Drawing from this research, Fouts produced two documentary shorts in 2023 as part of the American Folklife Center’s Homegrown Foodways Series. The films entitled, El Camino del Pan a Baltimore, and, El Camino del Mole a New Orleans, put the two cities in dialogue with each other through Mexican food.

Fouts is a 2022-2023 Whiting Public Engagement Fellow for the collaborative New Orleans-based work, “Project Neutral Grounds: At theIntersection of People, Food, and the Hustle.” Fouts was the principal investigator for the 2022-2023 ACLS Sustaining Public Engagement funded project entitled, “Baltimore Field School 2.0: Undoing and Doing Anew in Public Humanities.” Each project focused on developing qualitative research models that build collaborative humanities projects with community partners.

Fouts’s research includes public humanities projects with the Southern Food and Beverage Museum, the Southern Foodways Alliance, and the New Orleans Workers’ Center for Racial Justice (NOWCRJ) New Orleans Black Workers Organize labor history timeline. From 2017-2019, Fouts produced and edited the series “Latinx Foodways in North America” for the Society for the Anthropology of Food and Nutrition. Fouts is also an op-ed contributor for the New York Times and contributes articles to NACLA and Gravy magazine.


  • PhD, Latin American Studies, Tulane University
  • MS, Urban Studies, University of New Orleans
  • BA, History and Spanish, Centre College

Selected Publications

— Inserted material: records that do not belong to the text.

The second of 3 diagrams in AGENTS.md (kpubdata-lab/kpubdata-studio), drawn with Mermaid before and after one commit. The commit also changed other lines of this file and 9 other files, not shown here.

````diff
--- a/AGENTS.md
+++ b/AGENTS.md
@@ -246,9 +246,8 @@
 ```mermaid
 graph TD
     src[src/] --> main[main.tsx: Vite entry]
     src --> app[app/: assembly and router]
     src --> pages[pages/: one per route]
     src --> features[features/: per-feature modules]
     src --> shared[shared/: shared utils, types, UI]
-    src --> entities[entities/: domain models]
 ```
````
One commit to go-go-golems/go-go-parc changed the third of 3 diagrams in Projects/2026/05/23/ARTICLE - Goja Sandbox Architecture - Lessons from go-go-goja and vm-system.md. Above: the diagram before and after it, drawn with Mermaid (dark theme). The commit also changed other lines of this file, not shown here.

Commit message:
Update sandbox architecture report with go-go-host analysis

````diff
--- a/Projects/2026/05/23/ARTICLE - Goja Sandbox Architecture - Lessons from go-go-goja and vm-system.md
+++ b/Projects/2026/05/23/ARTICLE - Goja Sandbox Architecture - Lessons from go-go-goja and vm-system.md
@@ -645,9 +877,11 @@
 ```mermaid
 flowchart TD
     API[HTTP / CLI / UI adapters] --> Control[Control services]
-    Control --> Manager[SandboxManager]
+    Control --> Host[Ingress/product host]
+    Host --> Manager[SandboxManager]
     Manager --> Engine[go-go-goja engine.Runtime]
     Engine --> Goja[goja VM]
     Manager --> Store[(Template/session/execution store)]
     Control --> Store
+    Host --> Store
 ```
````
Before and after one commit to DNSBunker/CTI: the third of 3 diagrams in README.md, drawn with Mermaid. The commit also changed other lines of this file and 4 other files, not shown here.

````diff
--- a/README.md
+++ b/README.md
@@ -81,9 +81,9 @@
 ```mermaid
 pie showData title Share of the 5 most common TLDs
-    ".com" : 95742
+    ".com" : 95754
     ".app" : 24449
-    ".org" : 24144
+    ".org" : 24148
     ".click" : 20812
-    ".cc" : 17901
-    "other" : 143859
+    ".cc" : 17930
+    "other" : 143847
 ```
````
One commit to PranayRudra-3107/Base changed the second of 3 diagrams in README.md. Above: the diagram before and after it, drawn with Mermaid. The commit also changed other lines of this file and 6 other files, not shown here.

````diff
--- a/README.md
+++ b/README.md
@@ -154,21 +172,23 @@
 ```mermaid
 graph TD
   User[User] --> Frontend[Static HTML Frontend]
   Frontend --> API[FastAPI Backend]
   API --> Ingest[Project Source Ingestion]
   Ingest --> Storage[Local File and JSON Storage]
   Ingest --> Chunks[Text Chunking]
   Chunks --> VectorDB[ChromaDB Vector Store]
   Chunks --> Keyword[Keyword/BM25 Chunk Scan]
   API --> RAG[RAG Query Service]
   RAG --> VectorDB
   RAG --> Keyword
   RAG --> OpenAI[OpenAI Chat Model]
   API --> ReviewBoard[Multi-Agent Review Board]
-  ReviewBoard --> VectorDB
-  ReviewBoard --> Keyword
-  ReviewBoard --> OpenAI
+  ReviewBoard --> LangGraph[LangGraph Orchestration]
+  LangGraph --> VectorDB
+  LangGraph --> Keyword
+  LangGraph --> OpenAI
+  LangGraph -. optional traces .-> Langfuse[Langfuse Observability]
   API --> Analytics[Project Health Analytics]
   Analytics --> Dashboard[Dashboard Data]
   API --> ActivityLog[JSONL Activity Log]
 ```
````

  • “Rethinking the Field in Crisis: The  Baltimore Field School and Building Ethical Community and University Partnerships,” Journal of Higher Education Outreach and Engagement, co-authored with Nicole King and Tahira Mahdi. (Forthcoming)
  • “The Great Unbuilding: Land, Labor, and Dispossession in New Orleans and Honduras.” co-authored with Deniz Daser. Southern Cultures 27, no. 2 (July 5, 2021): 110–25.
  • “When ‘Doing With’ Can Be Without: Employing Critical Service Learning Strategies in Creating the ‘New Orleans Black Worker Organizing History’ Digital Timeline.” Journal of Community Engagement and Higher Education. 12(1): 29-38.
  • “Re-Regulating Loncheras, Food Trucks, and their Clientele: Navigating Bureaucracy and Enforcement in New Orleans.” Gastronomica: The Journal of Critical Food Studies, Fall 2018, 1-13.
  • “Informed Gatekeepers and Transnational Violence: Using Perceptions of Safety of Latino/a Youth in Determining Immigration Cases.” co-authored with Clare Cannon and Miranda Stramel. Hispanic Journal of Behavioral Sciences, May 2018, 40(2): 134-149
  • “The Mafia, La Raza, and the Spanish-Language Press Coverage of the 1891 Lynchings in New Orleans.” Journal of Southern History. August 2017. 83(3): 509-530.
  • “Presumed Palettes and the Problems Perceived: Exploring Latin American Food and Food Establishments in the United States and New Orleans.” Race, Gender, and Class. 2011, 18(3-4): 316-328.